THE GREAT American science fiction author Robert A. Heinlein once observed that “The human race divides politically into those who want people to be controlled and those who have no such desire.” Sadly, in the past couple of decades, the first tendency very much seems to have got the upper hand, especially in the area of seeking to influence what people put in their bodies, in terms of tobacco, alcohol and food. The concept of self-ownership which was fundamental to the values of the Enlightenment has been forced to take a back seat.

It’s difficult to fathom the motivation for all of this. The idea that we need a healthy, efficient population to fulfil some kind of national destiny has disturbingly totalitarian overtones. And the argument that unhealthy lifestyles place a greater burden on state-funded health services does not stand up to analysis. While it is possible to point to individual horror stories, on average it is the clean-living people who survive into extreme old age who end up costing more. It’s hard to avoid the conclusion that ultimately it stems from a simple desire to tell others how to run their lives and impose your values on them.

The controlling tendency have also been able to forge an unholy alliance with those promoting quality in food and drink. The root of the two ideas is different, but it is all too easy for advocacy of good food to slip into support for measures to deter people eating what you perceive as poor food. Thus we have supporters of “good food” hanging on Jamie Oliver’s every word, tut-tutting at the idea that McDonalds and Burger King might be considered valuable additions to the High Street, and seeking to lock children in school at lunchtime to stop them going to the chippy. It also has to be said that there is a strong element of patronising snobbery in all of this, the belief that the thick plebs can’t be trusted to look after themselves and therefore have to be told what to do by their betters.

Much the same happens in the field of drink, where those who celebrate fine wines, malt whiskies and craft ales find it all too easy to look down their noses at the hoi polloi lugging slabs of Carling home from ASDA. We are discerning connoisseurs, they are irresponsible binge-drinkers. And the health argument, which may have some limited validity in the area of food, does not apply here – a pint of Carling will be no worse for you than the equivalent amount of alcohol in a Barrel Aged Imperial Triple IPA.

This may help explain why many beer enthusiasts seem strangely reluctant to acknowledge the threat from the anti-drink lobby, and indeed in some cases may imagine that some kind of accommodation can be made with them to promote quality and responsibility.

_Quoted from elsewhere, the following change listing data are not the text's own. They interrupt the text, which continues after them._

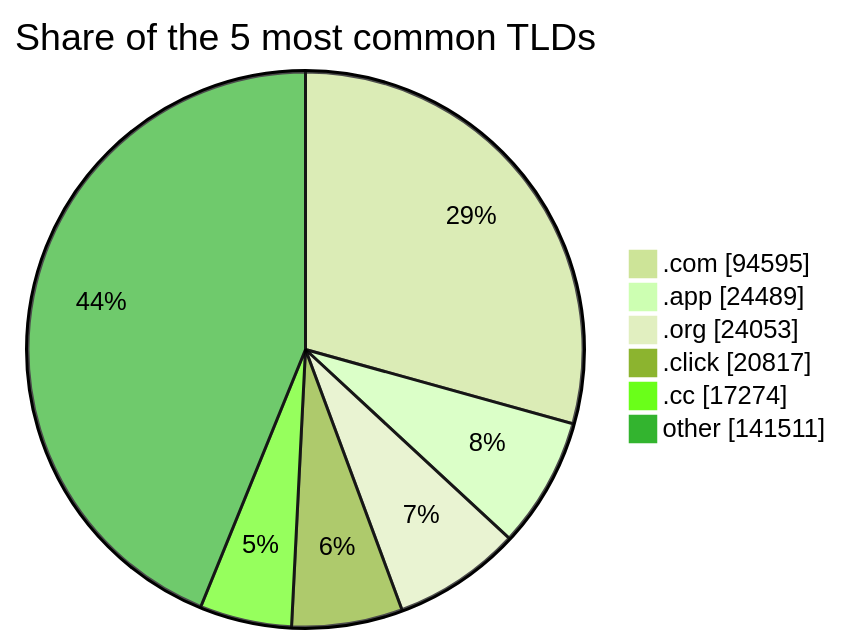
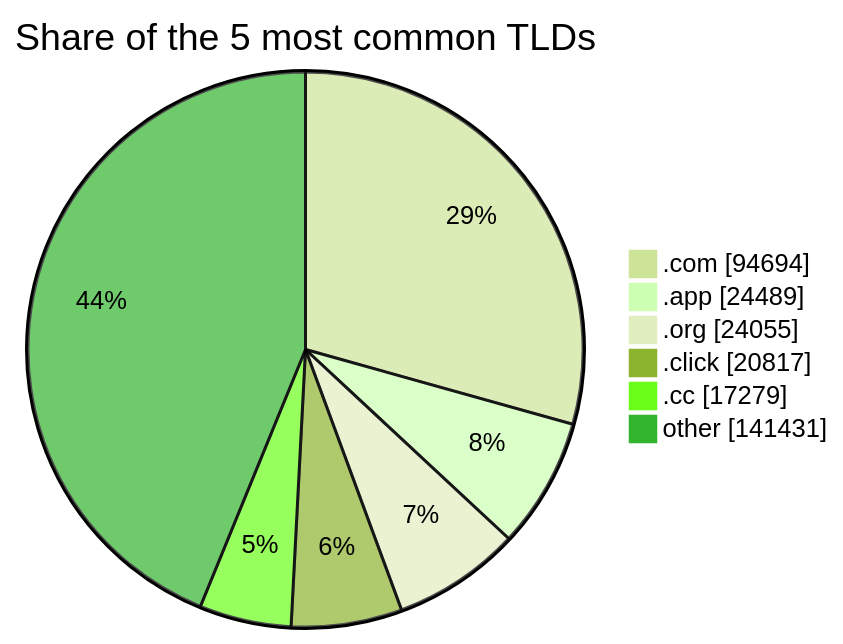
One commit to DNSBunker/CTI changed the third of 3 diagrams in README.md. Above: the diagram before and after it, drawn with Mermaid (forest theme). The commit also changed other lines of this file and 3 other files, not shown here.

````diff
--- a/README.md
+++ b/README.md
@@ -81,9 +81,9 @@
 ```mermaid
 pie showData title Share of the 5 most common TLDs
-    ".com" : 94595
+    ".com" : 94694
     ".app" : 24489
-    ".org" : 24053
+    ".org" : 24055
     ".click" : 20817
-    ".cc" : 17274
-    "other" : 141511
+    ".cc" : 17279
+    "other" : 141431
 ```
````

Despite more than one Conference motion, you will still see very little of this kind in CAMRA public­ations. Many activists, in their hearts, identify more with those pointing out the evils of drink – so long as it’s not real ale – than with Diageo and Molson Coors.

Of course, at the end of the day, this is a dangerous delusion. When push comes to shove, the anti-drink lobby have no interest in separating out the good and bad drinkers. It’s all just booze to them. And it has to be recognised that, in recent years, the increasing denormal­isation of moderate drinking and the negative image attached to alcohol have been amongst the main factors contributing to the decline of the pub trade. It’s no good standing up for pubs if at the same time you’re happy to stigmatise most of their customers.

October 2016

Cash is King

The pub trade remains one of the prime strongholds of the cash economy

THE DEATH of cash has often been foretold, but it still seems a long way off happening. This is something that is also true of print publications, such as the one you are reading now. The digital age may encroach on the territory of its analogue predecessors, but in most spheres it seems incapable of dealing the final blow.

We are constantly being urged to use credit and debit cards and abandon cash. This is especially true since the introduction of contactless cards, which undoubtedly make a big difference in ease of use, and have led to a surge in the number of card transactions.

However, cash is still proving very resilient, and one of its prime strongholds remains the pub trade. Yes, people may be flashing cards more to pay for meals and rounds of drinks in trendy bars and gastropubs, but in your average local you would still be looked on askance if you proffered a card to pay for a couple of pints, even if they offered the facility, which most don’t.

Using a contactless card rather than cash also exposes you to the risk of unwise spending on a night out where your judgment might be impaired by a few pints. If you want to control your spending, stick to cash. If you depend entirely on cards, you’re also left at the mercy of bank computers, which can all too easily fail, as several recent incidents have shown. Most of the extensive grey and black economy runs on cash, which isn’t going to disappear overnight. The same is true of most ordinary local pubs, and CAMRA beer festivals. Cash isn’t going anywhere any day soon.

Ring My Bell

If there are no staff at the bar, customers need to be able to summon them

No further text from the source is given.